- [What to produce] The line containing "to WEBD 6201</h1>" marks where copying starts, so set down that line and each one after it exactly, through the end of the records.

Stored records:
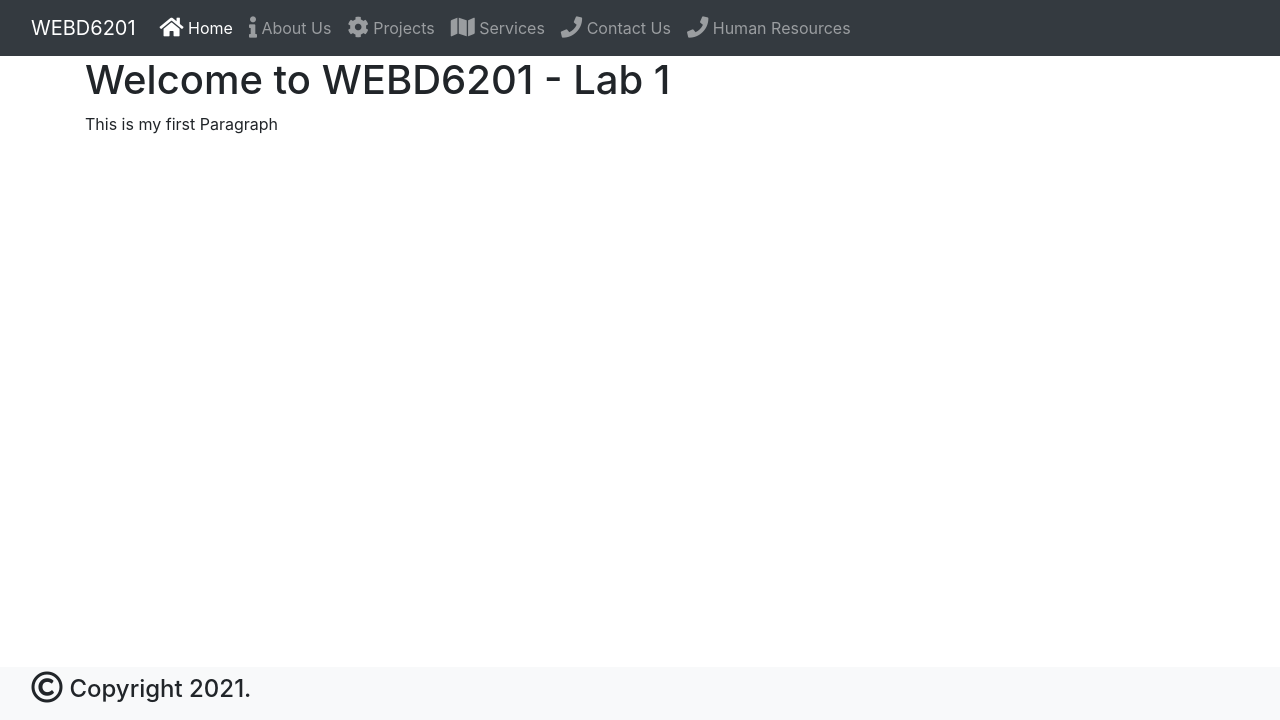
Repository: arbin6ix/ICE-2
Page: index.html
The author's editor kept a copy of each file at every save. The page is drawn from the files as they stood at one save, then again after the next save.
The browser window is 1280 px wide. The pictures show the whole page.

Above is the page before, as saved 2021-02-05 20:48:45.

After the next save:
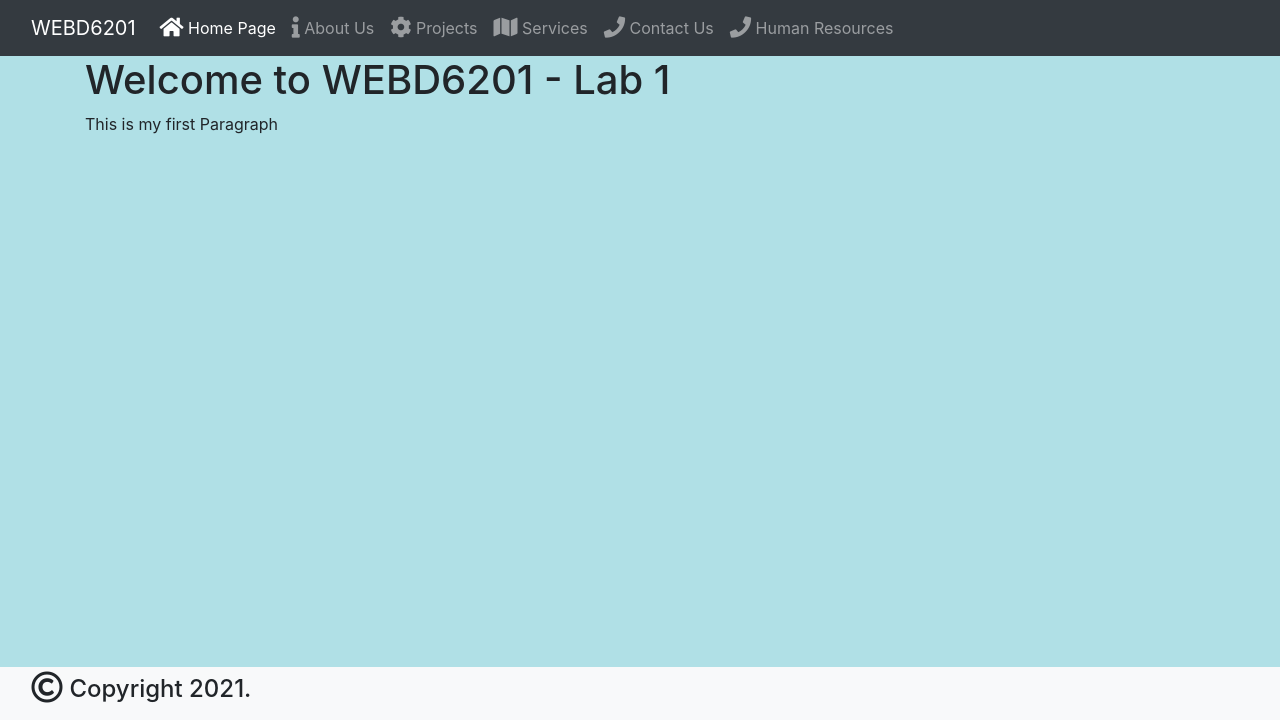
Saved 7 min 54 s later.
--- a/index.html
+++ b/index.html
@@ -9,7 +9,7 @@
     <link rel="stylesheet" href="./node_modules/@fortawesome/fontawesome-free/css/all.min.css">
     <link rel="stylesheet" href="./Content/app.css">
 </head>
-<body>
+<body style="background-color:powderblue;">
     <!-- Main Header -->
     <header>
         <!-- Main Navigation -->
@@ -22,7 +22,7 @@
               <div class="collapse navbar-collapse" id="navbarSupportedContent">
                 <ul class="navbar-nav me-auto mb-2 mb-lg-0">
                   <li class="nav-item">
-                    <a class="nav-link active" aria-current="page" href="index.html"><i class="fas fa-home fa-lg"></i> Home</a>
+                    <a class="nav-link active" aria-current="page" href="index.html"><i class="fas fa-home fa-lg"></i> Home Page</a>
                   </li>
 
                   <li class="nav-item">
@@ -52,7 +52,7 @@
     <!-- Main Content -->
 
     <main class="container">
-        <h1>Welcome to WEBD 6201</h1>
+        <h1>Welcome to webD6201 6201</h1>
         <p id="paragraphOne"></p>
     </main>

- [Answer to the exercise]
-        <h1>Welcome to WEBD 6201</h1>
+        <h1>Welcome to webD6201 6201</h1>
         <p id="paragraphOne"></p>
     </main>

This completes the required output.